▼

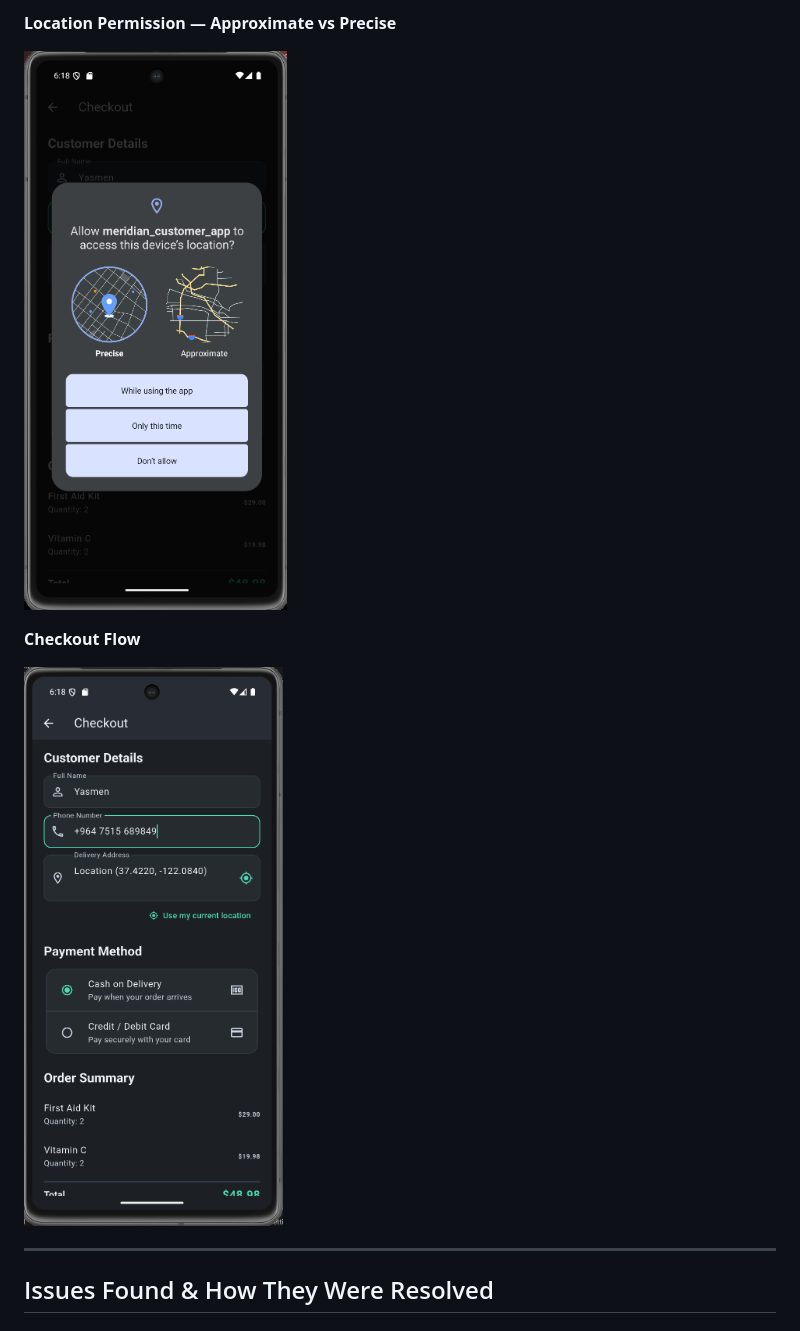
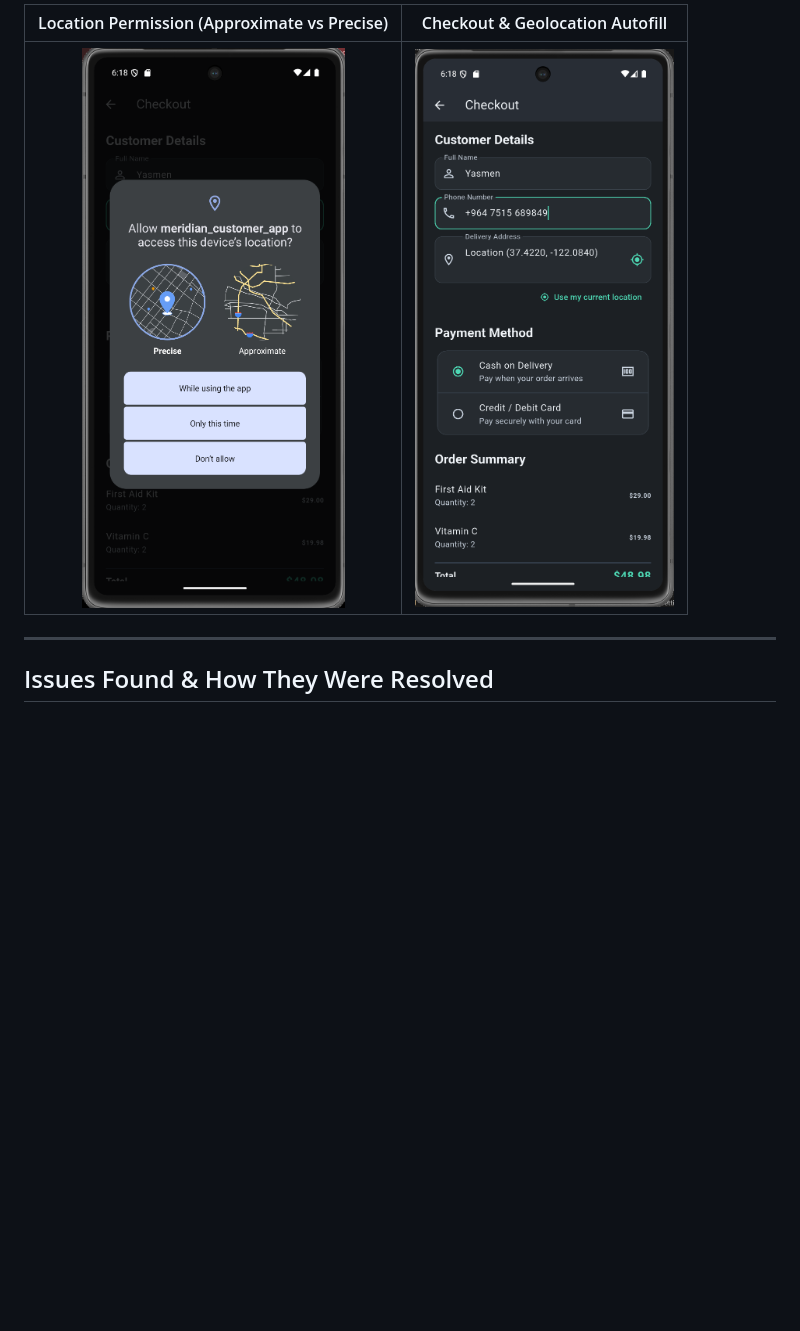
Before and after one commit to yasmen-med/meridian_customer_app, a Markdown page: README.md, the part around one of its changes. Drawn GitHub-style; blank space fills up the shorter version.

Commit message:
docs: improve screenshot gallery layout with side-by-side tables

```diff
--- a/README.md
+++ b/README.md
@@ -103,11 +103,7 @@ Adaptive Screen Layouts              | ✓                 | ✓
 
-**Location Permission — Approximate vs Precise**
-
-![Location Permission](screenshots/location_permission.png)
-
-**Checkout Flow**
-
-![Checkout Screen](screenshots/checkout_screen.png)
+| Location Permission (Approximate vs Precise) | Checkout & Geolocation Autofill |
+| :---: | :---: |
+| ![Location Permission](screenshots/location_permission.png) | ![Checkout Screen](screenshots/checkout_screen.png) |
 
 ---
 
```
Also changed, not shown: other parts of README.md (+9 -9 lines).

▲

### Task description
Copy exactly the lines of the listing above, beginning at the line with "docs: improve screenshot" and ending at its final line; write out nothing else.

### Answer box
docs: improve screenshot gallery layout with side-by-side tables

```diff
--- a/README.md
+++ b/README.md
@@ -103,11 +103,7 @@ Adaptive Screen Layouts              | ✓                 | ✓
 
-**Location Permission — Approximate vs Precise**
-
-![Location Permission](screenshots/location_permission.png)
-
-**Checkout Flow**
-
-![Checkout Screen](screenshots/checkout_screen.png)
+| Location Permission (Approximate vs Precise) | Checkout & Geolocation Autofill |
+| :---: | :---: |
+| ![Location Permission](screenshots/location_permission.png) | ![Checkout Screen](screenshots/checkout_screen.png) |
 
 ---
 
```
Also changed, not shown: other parts of README.md (+9 -9 lines).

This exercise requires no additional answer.